This thresher ran easily off of the one horse treadmill. This treadmill was a very old one and not nearly as efficient or easy to use as a modern treadmill horsepower unit but it definitely worked. It was very interesting to see an early representative of the evolution of treadmills.
The straw piles from the threshers were then fed into a hay press. This predates a hay baler and was manufactured 1908-1937. A hay press has no knives, it is literally a press. The bales can be tied with twine or wire.
Richard Davidson and his sisters Jennie and Martha oversee and operate the hay press at Old Threshers Reunion every year. Richard said the hay press was bought and donated back in 1999 and brought in two bushel baskets full of parts. These were assembled and painted to become a featured part of the demonstrations ever since.
This International McCormick-Deering hay press was powered by a Belgian named Shelly and driven by Gabby Burton. As a couple pitchforks loaded the wadboard, Richard would catch a fork full and with a quick twisting motion, make a straw wad that was then fed into the packer. How well the wad is made determines how nice the bales look. If forked in any old way, the bales may show some wild whiskers. Feeding the packer without a pitchfork is a good way to shorten fingers or an arm.
The packer packed the straw into bales that were hand tied by a couple people on either side of the chute. These two fed and tied the wire on each bale. The bales were pushed out by the bale being built behind them. These bales were then caught and stacked off to the side.
Richard told of a horse named Lorna who used to run the hay press. He said she was so good that she operated the track without lines and could tell by feel how to adjust the pull. And if the bales weren’t being kept up with and pushed out into her track, she’d reach down without stopping to catch the bale with her teeth and flip it out of the way.
Having missed the grain auger in the first round of demonstrations, we stayed to see it in the afternoon. A well matched pair of Belgians stepped up to the horsepower unit and were driven by Shane Lee. This unit operated an auger which augered corn into the top of a wooden grain bin.
Perhaps the most interesting part of the operation was the wagon hoist. This was a frame that the wagon was pulled through. Then the back of the wagon was chained to the top of the frame. The gear that operated the auger extended out to also operate the winch to hoist the back of the wagon up. Instead of shoveling corn into the auger, the grain wagon was tipped so the corn could be dumped in when the side was opened.

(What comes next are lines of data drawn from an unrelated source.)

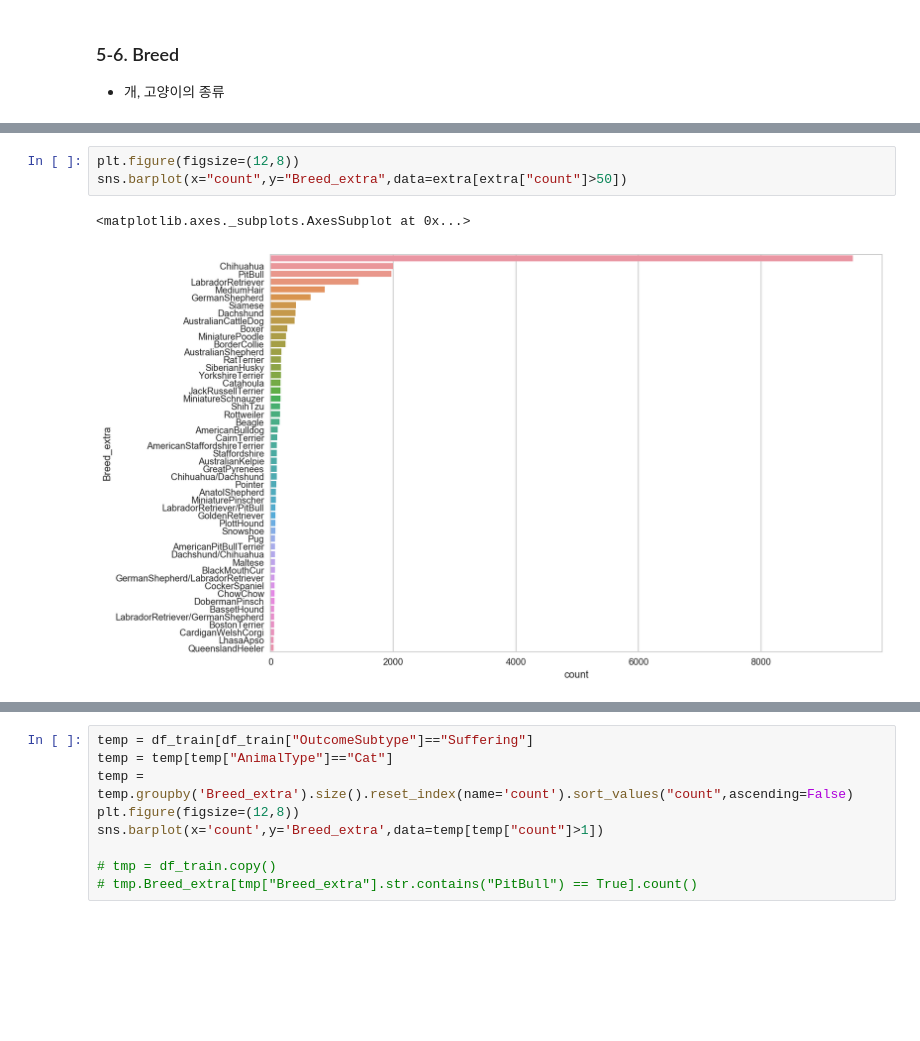
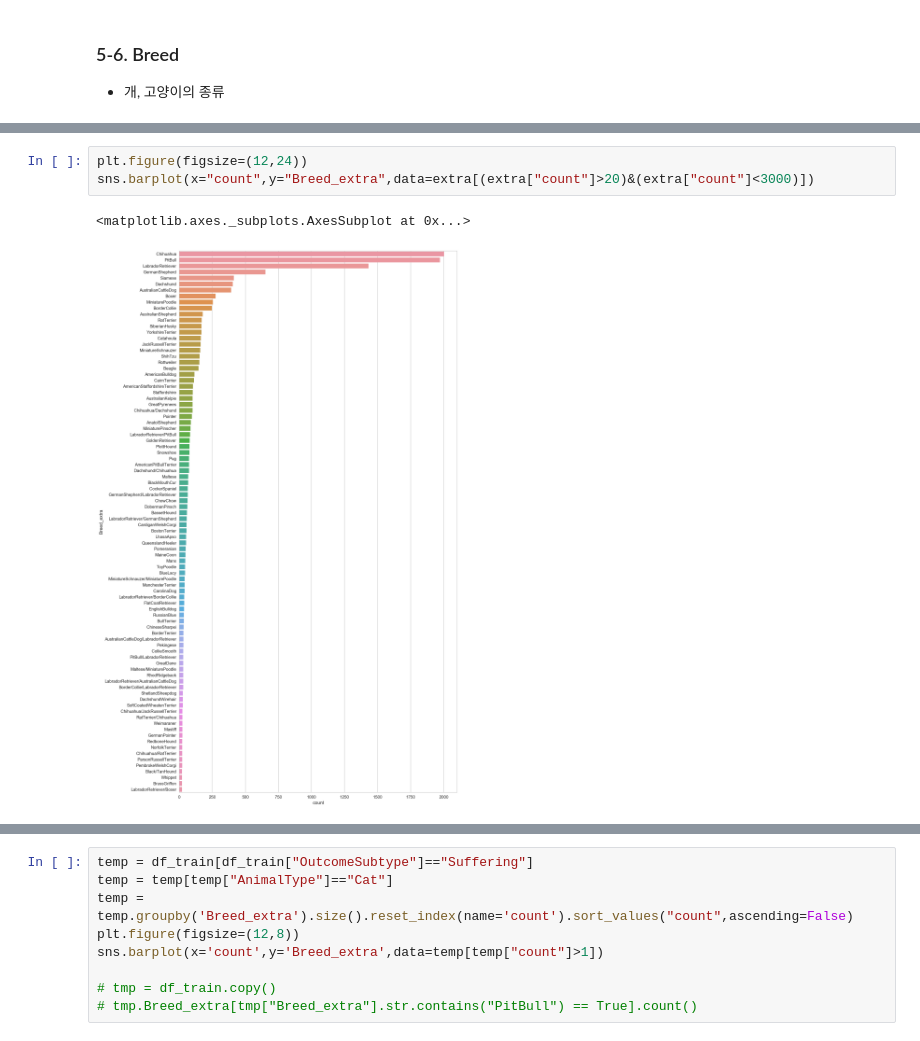
Before and after one commit to brightscannon/Keggle_Shelter_analysis, a Jupyter notebook: Shelter Animal Outcomes - presentation.ipynb, the cells around one changed output, grey strips where cells are left out. Drawn from its saved outputs; the diff is of its cells as text; blank space fills up the shorter version.

```diff
--- a/Shelter Animal Outcomes - presentation.ipynb
+++ b/Shelter Animal Outcomes - presentation.ipynb
@@ -632,9 +831,9 @@ extra.head(10)
 # %%
-plt.figure(figsize=(12,8))
-sns.barplot(x="count",y="Breed_extra",data=extra[extra["count"]>50])
+plt.figure(figsize=(12,24))
+sns.barplot(x="count",y="Breed_extra",data=extra[(extra["count"]>20)&(extra["count"]<3000)])
 # %% [output]
 <matplotlib.axes._subplots.AxesSubplot at 0x...>
-[figure, old version]
+[figure, new version]
 # %%
 temp = df_train[df_train["OutcomeSubtype"]=="Aggressive"]
 temp = temp.groupby('Breed_extra').size().reset_index(name='count').sort_values("count",ascending=False)
```
Also changed, not shown: parts of 56 cells of this notebook, 2 other files.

The Corn Sheller
Next to the auger was a two sweep horsepower unit with a couple Suffolks hooked to it. You could see just a touch of nervousness as they were being hooked up. It wasn’t the crowd, the noise or the machinery. Their ears indicated they were hearing the drone flying above them. Though the drone was high enough that I couldn’t hear it, they could. When it came down lower, I could hear why the sound alarmed them. It sounded like a swarm of bees or large horse flies.
The drag saw is not used for making lumber, rather for cutting logs into firewood rounds. As Brady Harp hooked his team of Halflingers Baby and Belle to the horsepower unit, John Davis explained the saw. He told how when the drag saw was first set up there at Old Threshers, it sure seemed to go through the wood slow. Then one day a gentleman who was watching asked if they knew that they were running it backwards. Most horsepower units run counter clockwise. When doing this with the drag saw it works harder by cutting the wood on the up stroke. When they changed this horsepower unit to turn clockwise it cut the wood in a down stroke and went through the wood much faster.